Residents of a small village in eastern India are terrified as mysterious sinkholes emitting smoke, ashes, gas and heat are popping open all over the area. Witnesses say the soil is burning, liquid in the holes is bubbling and leaves placed near them burst into flames. Have the gates of hell opened in Old Wahong Village?
Locals say the first hole was discovered in late May by a 16-year-old boy whose foot sank into the ground in a nearby forest and came out severely burned. When adults from the village returned to the site two weeks later, the hole had grown to 30 feet across and the surrounding vegetation was on fire. When they pushed sticks into the nearby ground, gas and bubbling liquid escaped and the ground sank. One villager described the scene:
The burnt soil smells pungent somewhat akin to garlic pickle and resembles dark maroon in color.
Should the residents of Old Wahong Village be worried about the hot sinkholes? That might be a good idea.

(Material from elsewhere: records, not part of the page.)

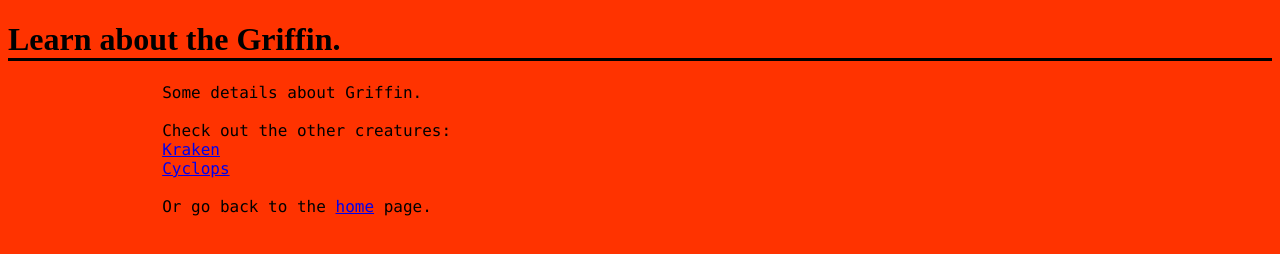
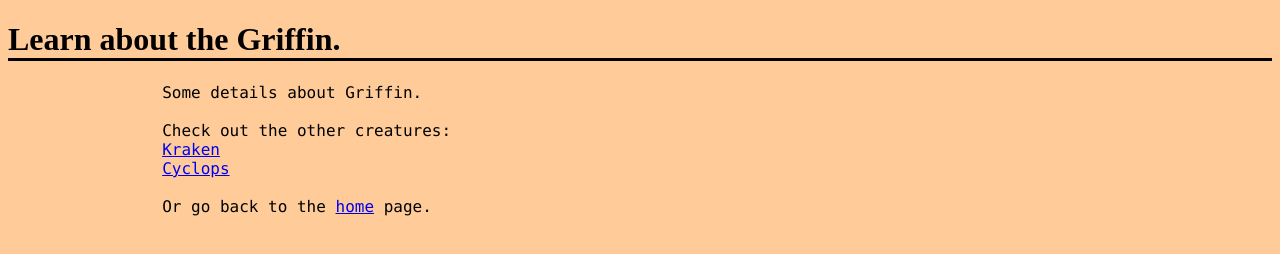
Before and after one commit to jdmar3-comp426/a01-MaikRuckauf, a website: page griffin.html in a window 1280 px wide. Drawn offline with Linux system fonts and the light colour scheme.

Commit message:
different background color for different pages

```diff
--- a/griffin.html
+++ b/griffin.html
@@ -6,7 +6,7 @@
         <meta name="viewport" content="width=device-width, initial-scale=1.0">
         <title>Griffin</title>
     </head>
-    <body style="background-color: #ff3300;">
+    <body style="background-color: #ffcc99;">
         <div>
             <h1>Learn about the Griffin.</h1>
             <pre>
```
Also changed, not shown: index.html (+1 -1 lines).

The village is in the Ukhrul District in the northeast corner of India bordering Myanmar in an extremely remote area that’s eight hours by car from the district’s headquarters. Even worse, it’s near the meeting point of the tectonic plates of India and Myanmar. Their scraping and shifting may explain the current hot sinkholes as well as similar but smaller ones in 2006, 2012 and 2013, not to mention a mud volcano that formed in the neighboring village of New Tusom in 2013.
Local officials, state government investigators and a team from the Manipur University’s Earth Sciences Department are on their way to check out the sinkholes and determine if they’re from an underground fire or potential volcanic activity.
That smell of garlic pickles has me puzzled. Could the hot smoking holes be caused by an underground demon or alien with a taste for kosher food? And wouldn’t “Hot Smoking Sinkholes” be a great name for a band?